## To do
Each of the records below must be reproduced verbatim.

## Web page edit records
++++++++

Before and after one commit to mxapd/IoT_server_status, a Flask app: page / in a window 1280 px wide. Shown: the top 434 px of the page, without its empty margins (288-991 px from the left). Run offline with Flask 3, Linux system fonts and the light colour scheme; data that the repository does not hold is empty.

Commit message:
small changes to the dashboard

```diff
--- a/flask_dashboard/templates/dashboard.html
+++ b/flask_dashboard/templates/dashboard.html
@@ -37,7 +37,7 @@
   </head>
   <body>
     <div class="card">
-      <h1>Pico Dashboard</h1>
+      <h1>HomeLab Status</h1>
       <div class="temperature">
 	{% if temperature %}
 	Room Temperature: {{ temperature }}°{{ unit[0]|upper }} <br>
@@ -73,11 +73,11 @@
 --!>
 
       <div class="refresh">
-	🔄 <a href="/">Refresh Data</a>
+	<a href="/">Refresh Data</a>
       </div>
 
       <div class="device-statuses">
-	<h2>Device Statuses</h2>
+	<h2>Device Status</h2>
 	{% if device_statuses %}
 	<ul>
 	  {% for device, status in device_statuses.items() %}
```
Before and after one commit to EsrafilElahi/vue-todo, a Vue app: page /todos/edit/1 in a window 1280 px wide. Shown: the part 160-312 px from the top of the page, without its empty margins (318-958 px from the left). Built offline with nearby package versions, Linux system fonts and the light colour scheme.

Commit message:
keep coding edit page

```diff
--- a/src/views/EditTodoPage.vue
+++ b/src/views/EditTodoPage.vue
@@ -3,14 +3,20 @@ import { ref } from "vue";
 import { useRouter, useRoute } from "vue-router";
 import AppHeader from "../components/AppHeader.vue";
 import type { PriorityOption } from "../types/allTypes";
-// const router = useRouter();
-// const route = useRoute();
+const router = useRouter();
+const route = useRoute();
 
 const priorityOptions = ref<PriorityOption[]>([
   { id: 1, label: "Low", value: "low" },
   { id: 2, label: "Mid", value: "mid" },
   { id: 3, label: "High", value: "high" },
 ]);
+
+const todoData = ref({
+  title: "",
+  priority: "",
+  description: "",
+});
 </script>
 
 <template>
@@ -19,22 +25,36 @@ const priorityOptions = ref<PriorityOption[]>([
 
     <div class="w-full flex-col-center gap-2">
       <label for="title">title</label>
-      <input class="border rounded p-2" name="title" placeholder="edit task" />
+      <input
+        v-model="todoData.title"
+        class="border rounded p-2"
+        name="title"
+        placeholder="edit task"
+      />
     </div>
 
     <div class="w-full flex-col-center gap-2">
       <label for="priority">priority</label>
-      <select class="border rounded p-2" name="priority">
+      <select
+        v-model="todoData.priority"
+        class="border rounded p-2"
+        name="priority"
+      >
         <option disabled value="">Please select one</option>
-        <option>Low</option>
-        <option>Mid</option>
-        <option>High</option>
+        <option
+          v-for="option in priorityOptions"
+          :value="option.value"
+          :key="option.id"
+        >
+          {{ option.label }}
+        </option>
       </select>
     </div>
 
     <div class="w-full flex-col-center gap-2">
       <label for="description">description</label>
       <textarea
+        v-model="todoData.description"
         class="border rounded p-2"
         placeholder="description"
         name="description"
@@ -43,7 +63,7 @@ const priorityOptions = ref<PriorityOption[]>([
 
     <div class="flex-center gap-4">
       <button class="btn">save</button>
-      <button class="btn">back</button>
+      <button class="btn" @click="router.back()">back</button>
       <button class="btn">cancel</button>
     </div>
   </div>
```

++++++++

## Reply to the task
Before and after one commit to mxapd/IoT_server_status, a Flask app: page / in a window 1280 px wide. Shown: the top 434 px of the page, without its empty margins (288-991 px from the left). Run offline with Flask 3, Linux system fonts and the light colour scheme; data that the repository does not hold is empty.

Commit message:
small changes to the dashboard

```diff
--- a/flask_dashboard/templates/dashboard.html
+++ b/flask_dashboard/templates/dashboard.html
@@ -37,7 +37,7 @@
   </head>
   <body>
     <div class="card">
-      <h1>Pico Dashboard</h1>
+      <h1>HomeLab Status</h1>
       <div class="temperature">
 	{% if temperature %}
 	Room Temperature: {{ temperature }}°{{ unit[0]|upper }} <br>
@@ -73,11 +73,11 @@
 --!>
 
       <div class="refresh">
-	🔄 <a href="/">Refresh Data</a>
+	<a href="/">Refresh Data</a>
       </div>
 
       <div class="device-statuses">
-	<h2>Device Statuses</h2>
+	<h2>Device Status</h2>
 	{% if device_statuses %}
 	<ul>
 	  {% for device, status in device_statuses.items() %}
```
Before and after one commit to EsrafilElahi/vue-todo, a Vue app: page /todos/edit/1 in a window 1280 px wide. Shown: the part 160-312 px from the top of the page, without its empty margins (318-958 px from the left). Built offline with nearby package versions, Linux system fonts and the light colour scheme.

Commit message:
keep coding edit page

```diff
--- a/src/views/EditTodoPage.vue
+++ b/src/views/EditTodoPage.vue
@@ -3,14 +3,20 @@ import { ref } from "vue";
 import { useRouter, useRoute } from "vue-router";
 import AppHeader from "../components/AppHeader.vue";
 import type { PriorityOption } from "../types/allTypes";
-// const router = useRouter();
-// const route = useRoute();
+const router = useRouter();
+const route = useRoute();
 
 const priorityOptions = ref<PriorityOption[]>([
   { id: 1, label: "Low", value: "low" },
   { id: 2, label: "Mid", value: "mid" },
   { id: 3, label: "High", value: "high" },
 ]);
+
+const todoData = ref({
+  title: "",
+  priority: "",
+  description: "",
+});
 </script>
 
 <template>
@@ -19,22 +25,36 @@ const priorityOptions = ref<PriorityOption[]>([
 
     <div class="w-full flex-col-center gap-2">
       <label for="title">title</label>
-      <input class="border rounded p-2" name="title" placeholder="edit task" />
+      <input
+        v-model="todoData.title"
+        class="border rounded p-2"
+        name="title"
+        placeholder="edit task"
+      />
     </div>
 
     <div class="w-full flex-col-center gap-2">
       <label for="priority">priority</label>
-      <select class="border rounded p-2" name="priority">
+      <select
+        v-model="todoData.priority"
+        class="border rounded p-2"
+        name="priority"
+      >
         <option disabled value="">Please select one</option>
-        <option>Low</option>
-        <option>Mid</option>
-        <option>High</option>
+        <option
+          v-for="option in priorityOptions"
+          :value="option.value"
+          :key="option.id"
+        >
+          {{ option.label }}
+        </option>
       </select>
     </div>
 
     <div class="w-full flex-col-center gap-2">
       <label for="description">description</label>
       <textarea
+        v-model="todoData.description"
         class="border rounded p-2"
         placeholder="description"
         name="description"
@@ -43,7 +63,7 @@ const priorityOptions = ref<PriorityOption[]>([
 
     <div class="flex-center gap-4">
       <button class="btn">save</button>
-      <button class="btn">back</button>
+      <button class="btn" @click="router.back()">back</button>
       <button class="btn">cancel</button>
     </div>
   </div>
```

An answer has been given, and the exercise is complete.